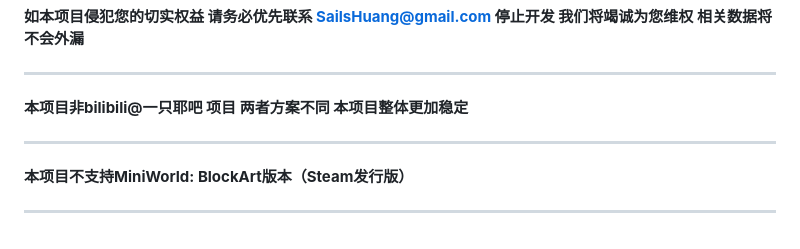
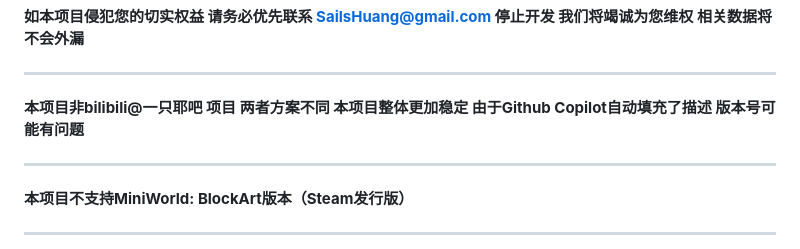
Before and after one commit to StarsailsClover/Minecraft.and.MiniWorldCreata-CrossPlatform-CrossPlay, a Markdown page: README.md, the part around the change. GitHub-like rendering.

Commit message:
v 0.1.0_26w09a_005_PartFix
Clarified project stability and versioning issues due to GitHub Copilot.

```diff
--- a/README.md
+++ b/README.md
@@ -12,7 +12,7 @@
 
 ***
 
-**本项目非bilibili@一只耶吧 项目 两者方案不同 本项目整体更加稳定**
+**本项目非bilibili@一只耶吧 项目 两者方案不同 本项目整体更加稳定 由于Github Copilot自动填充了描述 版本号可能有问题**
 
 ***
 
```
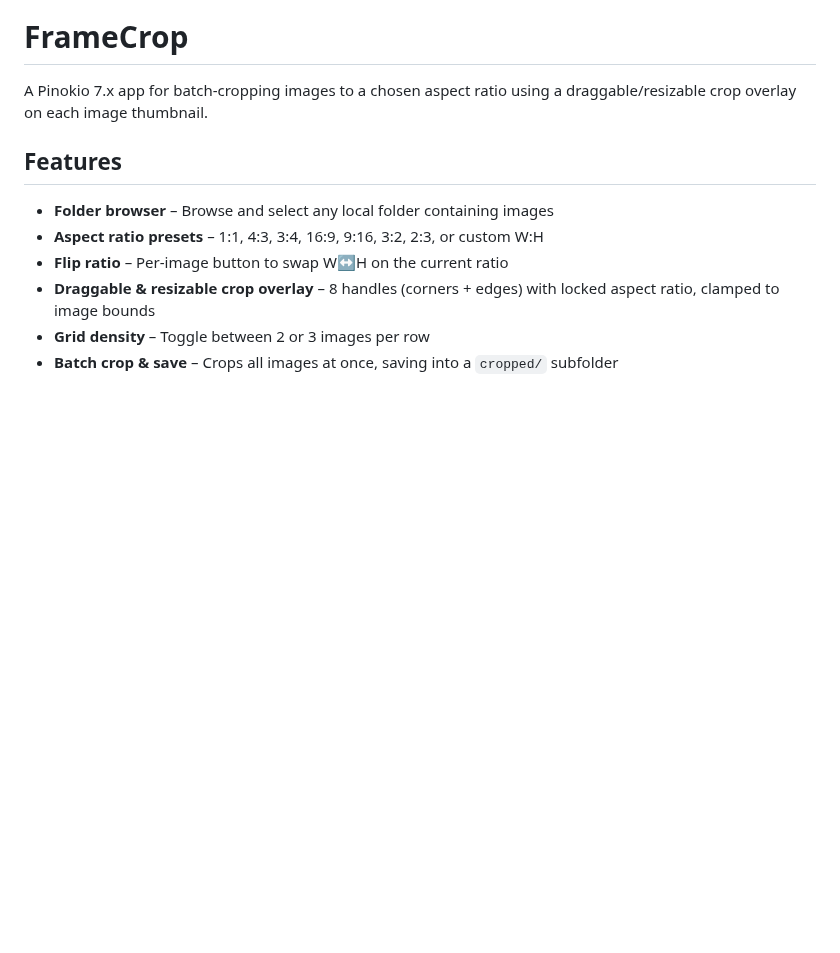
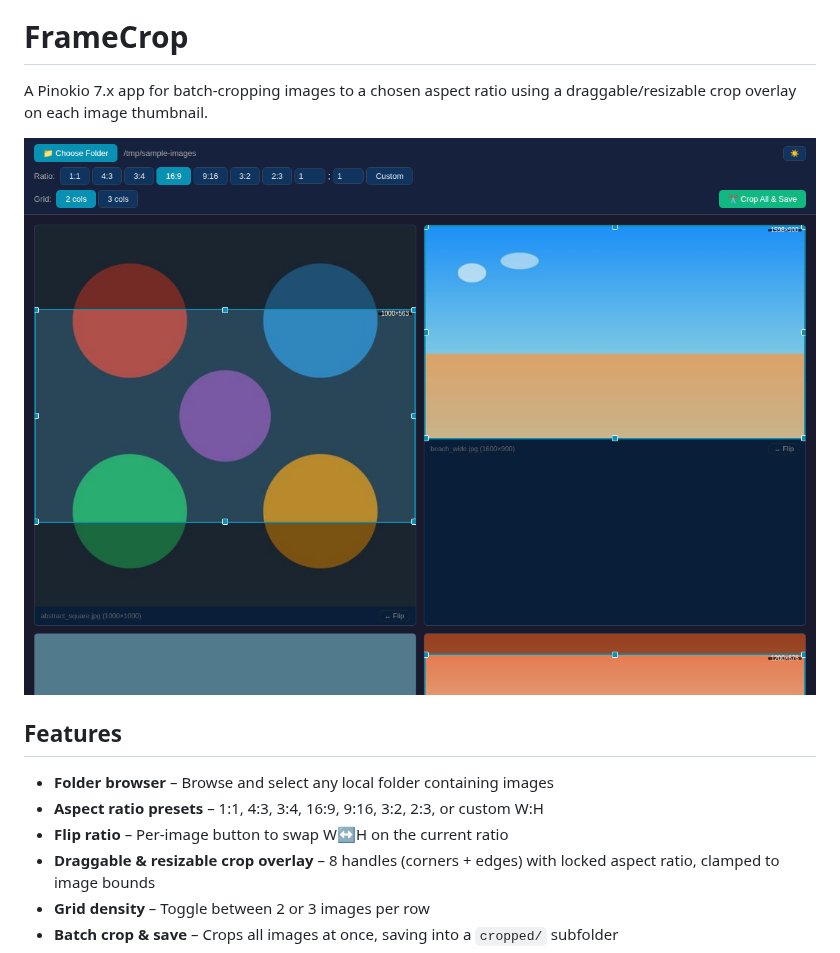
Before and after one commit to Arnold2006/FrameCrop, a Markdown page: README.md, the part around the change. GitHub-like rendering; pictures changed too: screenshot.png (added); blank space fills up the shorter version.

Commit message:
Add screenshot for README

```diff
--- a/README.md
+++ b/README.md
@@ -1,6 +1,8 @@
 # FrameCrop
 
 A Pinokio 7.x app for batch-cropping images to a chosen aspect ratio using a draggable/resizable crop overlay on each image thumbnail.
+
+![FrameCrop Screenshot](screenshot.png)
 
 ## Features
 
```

* * *

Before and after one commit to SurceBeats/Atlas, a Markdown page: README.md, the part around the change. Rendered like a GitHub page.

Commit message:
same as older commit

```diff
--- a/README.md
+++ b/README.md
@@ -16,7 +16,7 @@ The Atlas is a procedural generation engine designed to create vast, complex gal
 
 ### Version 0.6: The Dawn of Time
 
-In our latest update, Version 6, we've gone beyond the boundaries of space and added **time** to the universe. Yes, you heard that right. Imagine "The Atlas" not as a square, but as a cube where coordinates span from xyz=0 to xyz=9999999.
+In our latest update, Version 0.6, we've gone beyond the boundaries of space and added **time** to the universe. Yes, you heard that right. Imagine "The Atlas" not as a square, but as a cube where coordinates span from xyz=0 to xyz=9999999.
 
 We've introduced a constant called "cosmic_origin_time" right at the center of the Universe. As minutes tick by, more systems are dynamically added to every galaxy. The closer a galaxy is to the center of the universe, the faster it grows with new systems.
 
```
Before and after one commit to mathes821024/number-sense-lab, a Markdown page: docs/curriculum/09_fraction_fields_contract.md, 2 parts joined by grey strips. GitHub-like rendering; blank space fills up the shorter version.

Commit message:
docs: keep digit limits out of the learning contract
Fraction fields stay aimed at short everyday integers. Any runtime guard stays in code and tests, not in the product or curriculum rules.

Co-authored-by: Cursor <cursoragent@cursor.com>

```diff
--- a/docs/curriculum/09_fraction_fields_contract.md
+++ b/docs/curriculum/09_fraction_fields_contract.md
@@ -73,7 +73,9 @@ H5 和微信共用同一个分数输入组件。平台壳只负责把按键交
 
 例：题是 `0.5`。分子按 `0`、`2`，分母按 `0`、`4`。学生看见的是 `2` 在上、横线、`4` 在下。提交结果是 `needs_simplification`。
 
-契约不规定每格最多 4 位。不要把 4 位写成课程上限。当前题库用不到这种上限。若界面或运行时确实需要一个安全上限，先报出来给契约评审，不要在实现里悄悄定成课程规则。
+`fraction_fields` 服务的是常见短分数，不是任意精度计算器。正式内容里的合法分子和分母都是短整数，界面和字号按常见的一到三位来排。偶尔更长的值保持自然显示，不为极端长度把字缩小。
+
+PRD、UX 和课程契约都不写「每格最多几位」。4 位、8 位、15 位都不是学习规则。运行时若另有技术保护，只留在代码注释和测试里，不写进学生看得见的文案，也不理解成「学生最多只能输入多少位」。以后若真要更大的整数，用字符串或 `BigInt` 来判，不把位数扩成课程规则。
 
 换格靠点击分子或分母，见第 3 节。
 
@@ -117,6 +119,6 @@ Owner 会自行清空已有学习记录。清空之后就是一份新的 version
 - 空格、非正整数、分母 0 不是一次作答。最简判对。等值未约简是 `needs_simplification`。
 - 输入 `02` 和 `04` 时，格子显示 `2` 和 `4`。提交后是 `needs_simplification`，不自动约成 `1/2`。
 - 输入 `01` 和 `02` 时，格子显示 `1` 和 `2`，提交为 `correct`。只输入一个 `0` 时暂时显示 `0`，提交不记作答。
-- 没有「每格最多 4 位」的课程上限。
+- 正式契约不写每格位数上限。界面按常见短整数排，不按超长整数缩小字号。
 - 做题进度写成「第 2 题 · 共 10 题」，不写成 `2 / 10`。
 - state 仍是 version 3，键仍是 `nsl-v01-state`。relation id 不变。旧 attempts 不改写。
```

• [What this task involves]
Wherever the word "page" appears in the entries above, copy that whole line.

• [Task answer]
Before and after one commit to StarsailsClover/Minecraft.and.MiniWorldCreata-CrossPlatform-CrossPlay, a Markdown page: README.md, the part around the change. GitHub-like rendering.
Before and after one commit to Arnold2006/FrameCrop, a Markdown page: README.md, the part around the change. GitHub-like rendering; pictures changed too: screenshot.png (added); blank space fills up the shorter version.
Before and after one commit to SurceBeats/Atlas, a Markdown page: README.md, the part around the change. Rendered like a GitHub page.
Before and after one commit to mathes821024/number-sense-lab, a Markdown page: docs/curriculum/09_fraction_fields_contract.md, 2 parts joined by grey strips. GitHub-like rendering; blank space fills up the shorter version.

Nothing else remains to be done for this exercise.